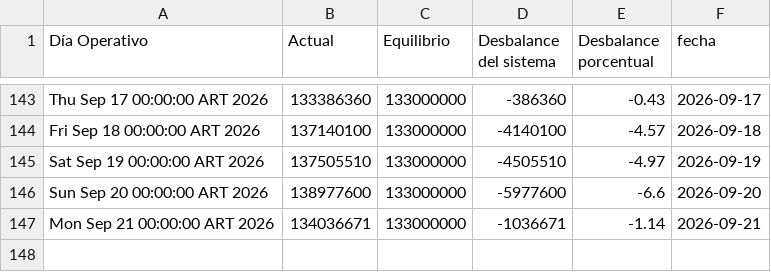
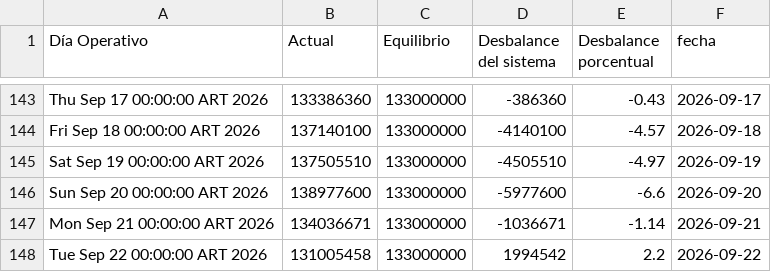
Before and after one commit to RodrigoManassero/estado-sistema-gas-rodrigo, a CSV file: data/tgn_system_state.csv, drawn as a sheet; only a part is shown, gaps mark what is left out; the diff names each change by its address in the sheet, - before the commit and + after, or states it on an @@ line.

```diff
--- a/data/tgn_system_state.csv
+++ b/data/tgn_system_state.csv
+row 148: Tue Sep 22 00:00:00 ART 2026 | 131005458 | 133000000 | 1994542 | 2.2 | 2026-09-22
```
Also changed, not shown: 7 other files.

########################################

Exercise instructions: Pictures do not belong in the copy. Reproduce the rest of the data exactly.

Response to this exercise:
Before and after one commit to RodrigoManassero/estado-sistema-gas-rodrigo, a CSV file: data/tgn_system_state.csv, drawn as a sheet; only a part is shown, gaps mark what is left out; the diff names each change by its address in the sheet, - before the commit and + after, or states it on an @@ line.

```diff
--- a/data/tgn_system_state.csv
+++ b/data/tgn_system_state.csv
+row 148: Tue Sep 22 00:00:00 ART 2026 | 131005458 | 133000000 | 1994542 | 2.2 | 2026-09-22
```
Also changed, not shown: 7 other files.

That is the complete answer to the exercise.